The Washington and New Orleans homes and the vehicle of U.S. Rep. William Jefferson (search) were raided by federal agents on Wednesday.
Bryan Sierra, a Department of Justice (search) spokesman, would not comment on what federal agents were looking for.
"There were searches executed today in connection with an ongoing criminal investigation," Sierra said. "As it is a criminal investigation we will not be able to comment any further."
In a statement from Jefferson, the congressman said he did "not know the extent or precise nature of this investigation."
Jefferson, D-La., added: "I am cooperating fully with the authorities."
Jefferson's statement did not say whether he was in New Orleans or Washington.
Although neither Jefferson nor Sierra gave the point of the raid, Jefferson's brother-in-law, a former state judge, recently was convicted of mail fraud in a wide-ranging investigation of bail bond corruption in suburban New Orleans.
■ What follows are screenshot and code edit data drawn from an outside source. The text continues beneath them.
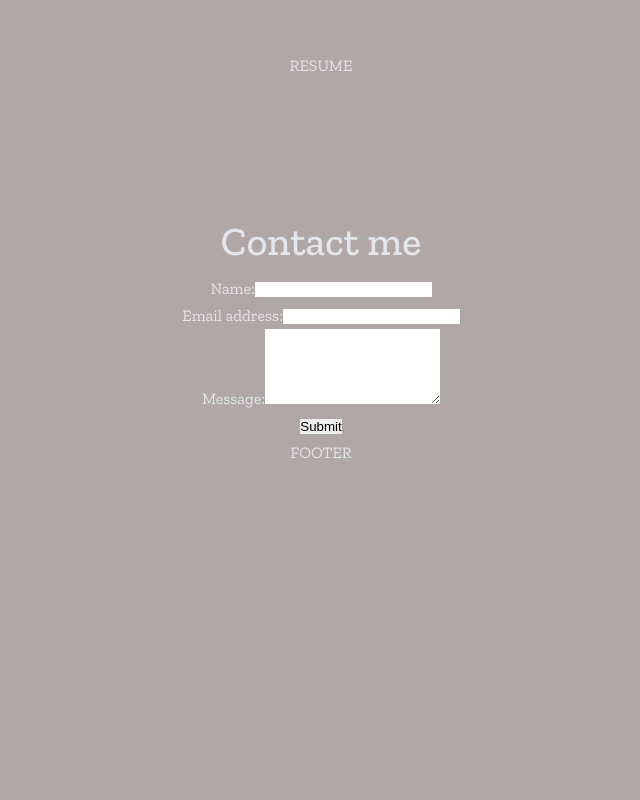
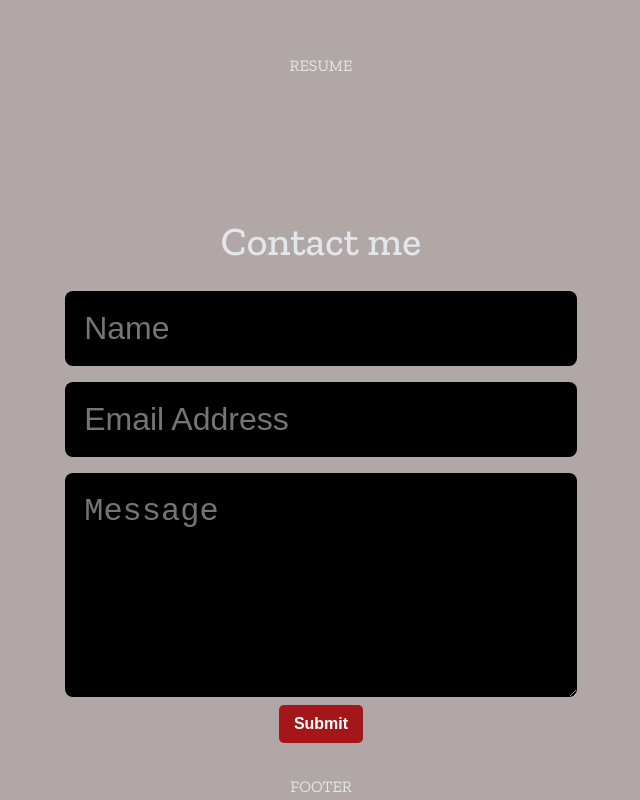
Before and after one commit to Rehtribution/rc-react-portfolio, a React (Create React App) app: page / in a window 1280 px wide. Shown: the part 1100-1900 px from the top of the page, without its empty margins (319-959 px from the left). Before the commit the page ends 1567 px from the top, so only its background shows below. Built offline with nearby package versions, Linux system fonts and the light colour scheme.

Commit message:
contact form styling basic

```diff
--- a/src/components/Contact/Contact.jsx
+++ b/src/components/Contact/Contact.jsx
@@ -1,6 +1,7 @@
 import React, { useState } from 'react';
+import { validateEmail } from '../../utils/helpers';
+import "./contact.css";
 
-import { validateEmail } from '../../utils/helpers';
 
 const Contact = () => {
   const [formState, setFormState] = useState({ name: '', email: '', message: '' });
@@ -41,16 +42,13 @@ const Contact = () => {
       <h1 data-testid="h1tag">Contact me</h1>
       <form id="contact-form" onSubmit={handleSubmit}>
         <div>
-          <label htmlFor="name">Name:</label>
-          <input type="text" name="name" defaultValue={name} onBlur={handleChange} />
+          <input type="text" name="name" placeholder= "Name" defaultValue={name} onBlur={handleChange} />
         </div>
         <div>
-          <label htmlFor="email">Email address:</label>
-          <input type="email" name="email" defaultValue={email} onBlur={handleChange} />
+          <input type="email" name="email" placeholder= "Email Address" defaultValue={email} onBlur={handleChange} />
         </div>
         <div>
-          <label htmlFor="message">Message:</label>
-          <textarea name="message" rows="5" defaultValue={message} onBlur={handleChange} />
+          <textarea name="message" placeholder= "Message" rows="5" defaultValue={message} onBlur={handleChange} />
         </div>
         {errorMessage && (
           <div>
--- a/src/components/Contact/contact.css
+++ b/src/components/Contact/contact.css
@@ -0,0 +1,19 @@
+contact-form {
+    display: flex;
+    width: 40%;
+    position: relative;
+    justify-content: center;
+  }
+
+  input,
+  textarea {
+    width: 40%;
+    font-size: 2rem;
+    padding: 1.2rem;
+    color: white;
+    background-color: black;
+    outline: none;
+    border: none;
+    border-radius: 8px;
+    margin-top: 1rem;
+  }
--- a/src/components/Navigation/Navigation.jsx
+++ b/src/components/Navigation/Navigation.jsx
@@ -1,8 +1,5 @@
-import React from 'react';
+import React, { useState } from 'react';
 import "./navigation.css";
-import ArrowBackIcon from '@mui/icons-material/ArrowBack';
-
-import { useState } from 'react';
 
 const Navigation = () => {
 
--- a/src/index.css
+++ b/src/index.css
@@ -71,16 +71,6 @@ h1 {
   font-size: 2.5rem;
 }
 
-/* components will be wrapped in section */
-section {
-  margin-top: 8rem;
-}
-
-section > h2, section > h5 {
-  text-align: center;
-  color: var(--font-2);
-}
-
 a {
   color: var(--first);
   transition: var(--transitions);
@@ -92,6 +82,35 @@ a:hover {
 
 a:active {
   color: green;
+}
+
+/* components will be wrapped in section */
+section {
+  margin-top: 8rem;
+}
+
+section > h2, section > h5 {
+  text-align: center;
+  color: var(--font-2);
+}
+
+img {
+  display: block;
+  width: 100%;
+  object-fit: cover;
+}
+
+/* consolidate button codes and uniform */
+button {
+  background: var(--first);
+  border: 0;
+  border-radius: 5px;
+  color: #fff;
+  cursor: pointer;
+  font-size: 16px;
+  font-weight: 600;
+  margin-bottom: 30px;
+  padding: 10px 15px;
 }
 
 .btn {
@@ -113,12 +132,6 @@ a:active {
 .btn-primary {
   background: var(--first);
   color: var(--bg);
-}
-
-img {
-  display: block;
-  width: 100%;
-  object-fit: cover;
 }
 
 
```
The brother-in-law, Alan Green, was the 14th defendant convicted in the investigation called "Operation Wrinkled Robe." The others, including a former judge, Ronald Bodenheimer (search), pleaded guilty.
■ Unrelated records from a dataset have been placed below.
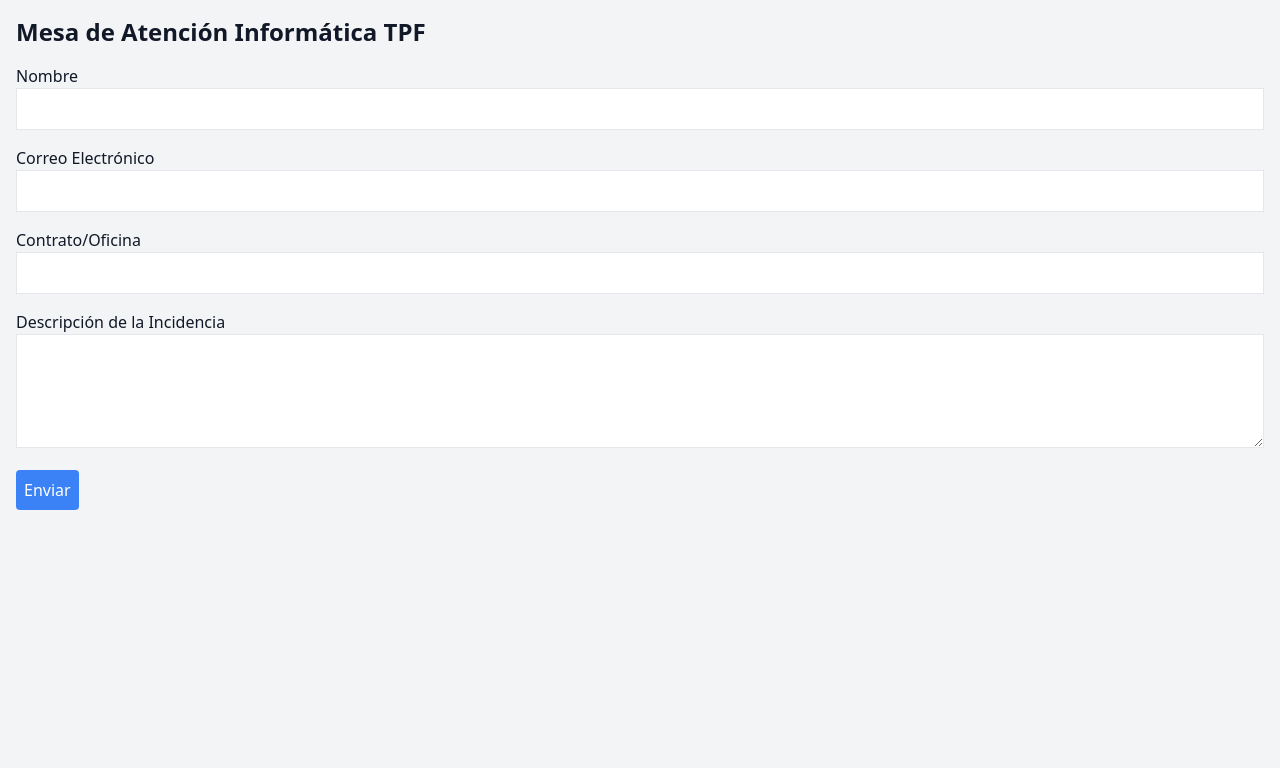
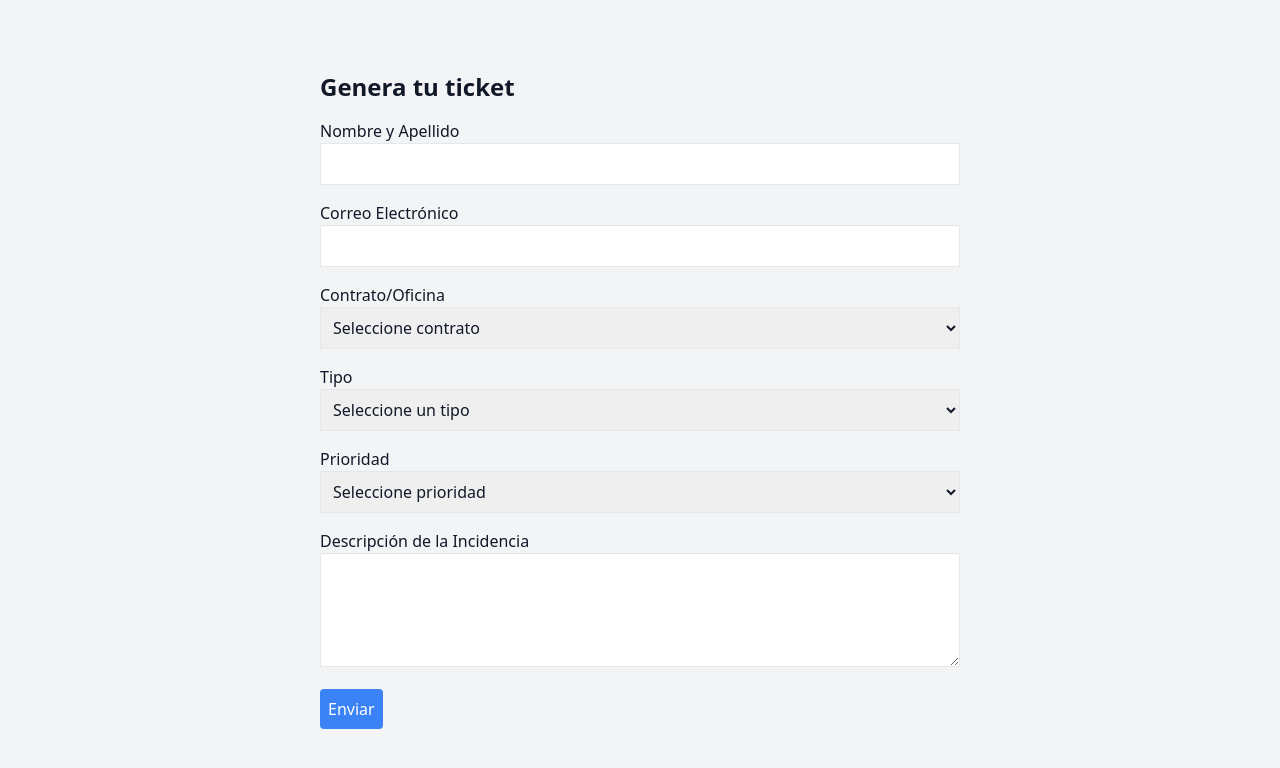
Before and after one commit to Ran1011010/ticketmanager, a Next.js app: page / in a window 1280 px wide. Shown: the top 768 px of the page. Built offline with nearby package versions, Linux system fonts and the light colour scheme.

Commit message:
add new items on formdata and more validations

```diff
--- a/src/app/page.tsx
+++ b/src/app/page.tsx
@@ -3,32 +3,37 @@
 import { useState } from "react";
 
 export default function Home() {
+  const initializeErrors = () => ({
+    name: "",
+    email: "",
+    contract: "",
+    type: "",
+    issue: "",
+    priority: "",
+  });
+
   const [formData, setFormData] = useState({
     name: "",
     email: "",
     contract: "",
+    type: "",
     issue: "",
+    priority: "",
   });
 
-  const [errors, setErrors] = useState({
-    name: "",
-    email: "",
-    contract: "",
-    issue: "",
-  });
-
-  const [ loading, setLoading ] = useState(false);
-  const [ message, setMessage ] = useState("");
+  const [errors, setErrors] = useState(initializeErrors());
+  const [loading, setLoading] = useState(false);
+  const [message, setMessage] = useState("");
 
   const validateFields = () => {
-    const newErrors = { name: "", email: "", contract: "", issue: "" };
+    const newErrors = initializeErrors();
     let isValid = true;
 
     if (!formData.name.trim()) {
       newErrors.name = "El nombre es obligatorio.";
       isValid = false;
-    }else if (formData.name.length < 5 || formData.name.length > 50) {
-      newErrors.name = "El nombre es muy corto o muy largo";
+    } else if (formData.name.length < 5 || formData.name.length > 50) {
+      newErrors.name = "El nombre es muy corto o muy largo.";
       isValid = false;
     }
 
@@ -43,12 +48,13 @@ export default function Home() {
       isValid = false;
     }
 
+    if(formData.contract && !["ITO-L7", "L7t5y6", "MT-OP", "TyC", "EFE-NOS", "VT", "administrativos"].includes(formData.contract)) {
+      newErrors.contract = "El contrato seleccionado no es válido.";
+      isValid = false;
+    }
 
-    if (!formData.contract.trim()) {
-      newErrors.contract = "El contrato o la oficina es obligatorio.";
-      isValid = false;
-    }else if (formData.contract.length < 5 || formData.contract.length > 50) {
-      newErrors.contract = "el nombre de la oficina o contrato es muy corto o muy largo";
+    if(formData.type && !["incidencia", "solicitud"].includes(formData.type)) {
+      newErrors.type = "El tipo seleccionado no es válido.";
       isValid = false;
     }
 
@@ -60,12 +66,17 @@ export default function Home() {
       isValid = false;
     }
 
+    if (formData.priority && !["baja", "media", "alta"].includes(formData.priority)) {
+      newErrors.priority = "La prioridad seleccionada no es válida.";
+      isValid = false;
+    }
+
     setErrors(newErrors);
     return isValid;
   };
 
   const handleChange = (
-    e: React.ChangeEvent<HTMLInputElement | HTMLTextAreaElement>
+    e: React.ChangeEvent<HTMLInputElement | HTMLTextAreaElement | HTMLSelectElement>
   ) => {
     setFormData({ ...formData, [e.target.name]: e.target.value });
     setErrors({ ...errors, [e.target.name]: "" }); // Limpia errores al escribir
@@ -91,7 +102,10 @@ export default function Home() {
       if (response.ok) {
         const data = await response.json();
         setMessage(data.message);
-        setFormData({ name: "", email: "", issue: "", contract: "" });
+        setFormData({ name: "", email: "", issue: "", contract: "", type: "", priority: "" });
+
+        // Limpia el mensaje después de 5 segundos
+        setTimeout(() => setMessage(""), 5000);
       } else {
         const error = await response.json();
         setMessage(error.message || "Hubo un error al enviar el ticket.");
@@ -104,11 +118,12 @@ export default function Home() {
   };
 
   return (
-    <div className="container mx-auto p-4">
-      <h1 className="text-2xl font-bold mb-4">Mesa de Atención Informática TPF</h1>
+    <div className="min-h-screen flex items-center justify-center bg-gray-100">
+      <div className="container max-w-2xl mx-auto p-4">
+        <h1 className="text-2xl font-bold mb-4">Genera tu ticket</h1>
         <form onSubmit={handleSubmit} className="space-y-4">
           <div>
-          <label className="block font-medium">Nombre</label>
+            <label className="block font-medium">Nombre y Apellido</label>
             <input
               type="text"
               name="name"
@@ -133,15 +148,53 @@ export default function Home() {
           </div>
           <div>
             <label className="block font-medium">Contrato/Oficina</label>
-          <input
-            type="text"
+            <select
               name="contract"
               value={formData.contract}
               onChange={handleChange}
               className="border p-2 w-full"
               required
-          />
+            >
+              <option value="">Seleccione contrato</option>
+              <option value="ITO-L7">Sistemas L7</option>
+              <option value="L7t5y6">L7 tramo 5 y 6</option>
+              <option value="MT-OP">Metro Operacionales</option>
+              <option value="TyC">Talleres y Cocheras L7</option>
+              <option value="EFE-NOS">EFE-NOS</option>
+              <option value="VT">Victoria Temuco</option>
+              <option value="administrativos">Administrativos</option>
+            </select>
             {errors.contract && <p className="text-red-500 text-sm">{errors.contract}</p>}
+          </div>
+          <div>
+            <label className="block font-medium">Tipo</label>
+            <select
+              name="type"
+              value={formData.type}
+              onChange={handleChange}
+              className="border p-2 w-full"
+              required
+            >
+              <option value="">Seleccione un tipo</option>
+              <option value="incidencia">Incidencia</option>
+              <option value="solicitud">Solicitud</option>
+            </select>
+            {errors.type && <p className="text-red-500 text-sm">{errors.type}</p>}
+          </div>
+          <div>
+            <label className="block font-medium">Prioridad</label>
+            <select
+              name="priority"
+              value={formData.priority}
+              onChange={handleChange}
+              className="border p-2 w-full"
+            >
+              <option value="">Seleccione prioridad</option>
+              <option value="baja">Baja</option>
+              <option value="media">Media</option>
+              <option value="alta">Alta</option>
+            </select>
+            {errors.priority && <p className="text-red-500 text-sm">{errors.priority}</p>}
           </div>
           <div>
             <label className="block font-medium">Descripción de la Incidencia</label>
@@ -157,11 +210,13 @@ export default function Home() {
           </div>
           <button
             type="submit"
-          className={`p-2 rounded ${loading ? "bg-gray-400" : "bg-blue-500 text-white"}`}
+            className={`p-2 rounded ${loading ? "bg-gray-400 text-black" : "bg-blue-500 text-white"}`}
           >
-          { loading ? "Enviando..." : "Enviar" }
+            {loading ? "Enviando..." : "Enviar"}
           </button>
         </form>
+        {message && <p className="text-red-500 mt-4">{message}</p>}
+      </div>
     </div>
   );
 }
```
Lines whose indentation alone changed are shown as unchanged.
According to federal court documents, in a recorded conversation, Jefferson asked Green to raise money for Jefferson's daughter's successful 2003 campaign for the state Legislature. The records show that Green agreed to help.
Previously, Jefferson said that he recalled the conversaton with Green, but the request for help was familial — and not political in nature.
"To my knowledge, nothing resulted from the conversation — the campaign did not receive any money from Judge Green or anyone who may have been prompted by him to contribute — and there were no further conversations on the matter," Jefferson said.
State Rep. Jalila Jefferson-Bullock, D-New Orleans, said in May that she had no knowledge of the matter and did not receive contributions from Green or anyone he might have asked to support her.